First, a closer look at the way in which these apparently dogmatic conclusions are embedded within the overall argumentative context of the relevant chapters suggests that they should not be taken at face value. The section on place seems to point in the same direction, for there Sextus initially describes his procedure as aiming at suspension of judgment M Clearly these two claims are intended to be compatible.

Pyrrho and Ancient Skepticism

Introduction 21 of this Nebeneinander of the language of suspension and equipollence on the one hand, and conclusions to the non-existence of a particular object or skill on the other. First of all, we have just seen that there are a number of indications that the Sextus of M 9 and 10 believed the relevant passages to be compatible with other passages which more clearly represent his own preferred brand of Pyrrhonism including suspension of judgment as a conclusion , and there is nothing to indicate that he was at any point in any strong sense committed to a form of negative dogmatic conclusions.

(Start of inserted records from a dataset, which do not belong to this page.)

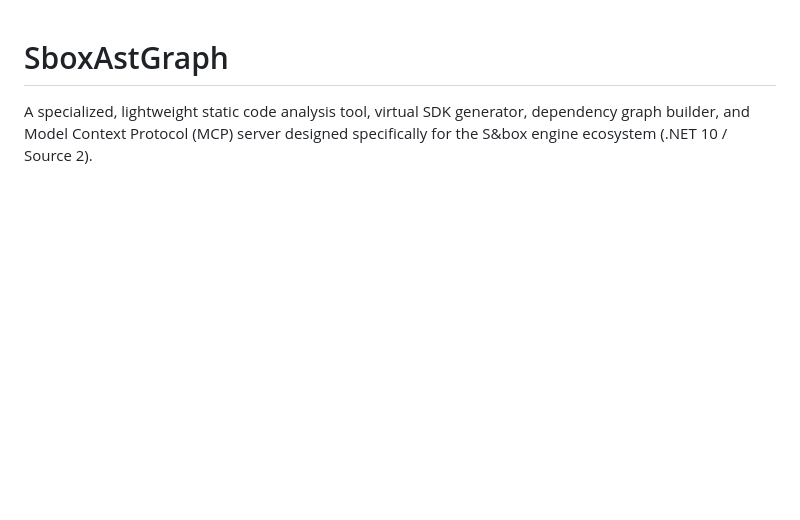
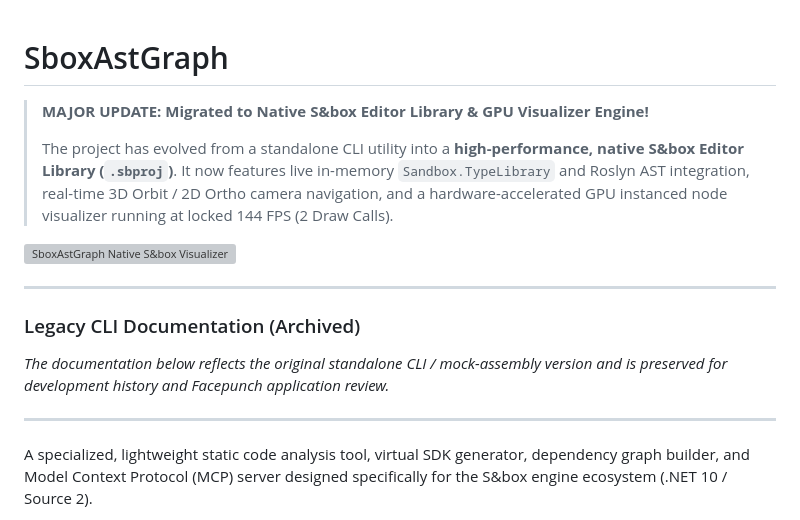
Before and after one commit to palnex/sbox_ast_graph, a Markdown page: README.md, the part around the change. Drawn GitHub-style; blank space fills up the shorter version; grey boxes are pictures that could not be loaded.

Commit message:
chore: README change

```diff
--- a/README.md
+++ b/README.md
@@ -1,4 +1,20 @@
 # SboxAstGraph
+
+
+> **MAJOR UPDATE: Migrated to Native S&box Editor Library & GPU Visualizer Engine!**
+>
+> The project has evolved from a standalone CLI utility into a **high-performance, native S&box Editor Library (`.sbproj`)**.
+> It now features live in-memory `Sandbox.TypeLibrary` and Roslyn AST integration, real-time 3D Orbit / 2D Ortho camera navigation, and a hardware-accelerated GPU instanced node visualizer running at locked 144 FPS (2 Draw Calls).
+
+![SboxAstGraph Native S&box Visualizer](media/preview.png)
+
+---
+
+### Legacy CLI Documentation (Archived)
+*The documentation below reflects the original standalone CLI / mock-assembly version and is preserved for development history and Facepunch application review.*
+
+---
+
 
 A specialized, lightweight static code analysis tool, virtual SDK generator, dependency graph builder, and Model Context Protocol (MCP) server designed specifically for the S&box engine ecosystem (.NET 10 / Source 2).
 
```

See Blank liv—lv and Spinelli —9. See also Bobzien, in this volume, pp. The whole section is exclusively negative. See also Barnes , with n. Finally, a general point about the use of phrases that may seem to indicate a commitment to negative dogmatism may be in order here.